_Input_.
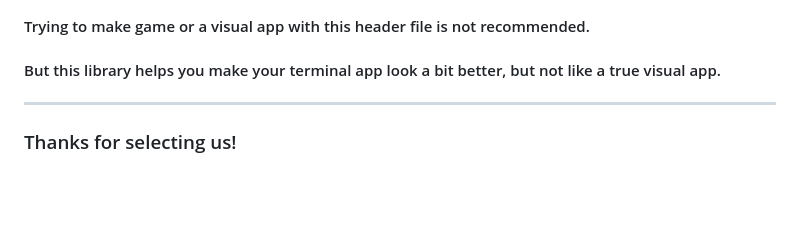
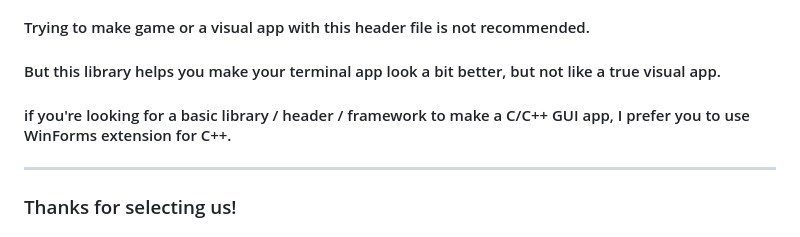
Before and after one commit to cMardc/Customizable-Console, a Markdown page: README.md, the part around the change printed below. Drawn GitHub-style; blank space fills up the shorter version.

Commit message:
READMEUpdate2

```diff
--- a/README.md
+++ b/README.md
@@ -69,5 +71,6 @@
 <h4>Trying to make game or a visual app with this header file is not recommended.</h4>
 <h4>But this library helps you make your terminal app look a bit better, but not like a true visual app.</h4>
+<h4>if you're looking for a basic library / header / framework to make a C/C++ GUI app, I prefer you to use WinForms extension for C++.</h4>
 
 <hr>
 <h3>Thanks for selecting us!</h3>
```
Also changed, not shown: other parts of README.md (+4 -2 lines).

_Assignment_. Every line in the records above that contains the word "make" should be copied out.

_Answer to this exercise_.
 <h4>Trying to make game or a visual app with this header file is not recommended.</h4>
 <h4>But this library helps you make your terminal app look a bit better, but not like a true visual app.</h4>
+<h4>if you're looking for a basic library / header / framework to make a C/C++ GUI app, I prefer you to use WinForms extension for C++.</h4>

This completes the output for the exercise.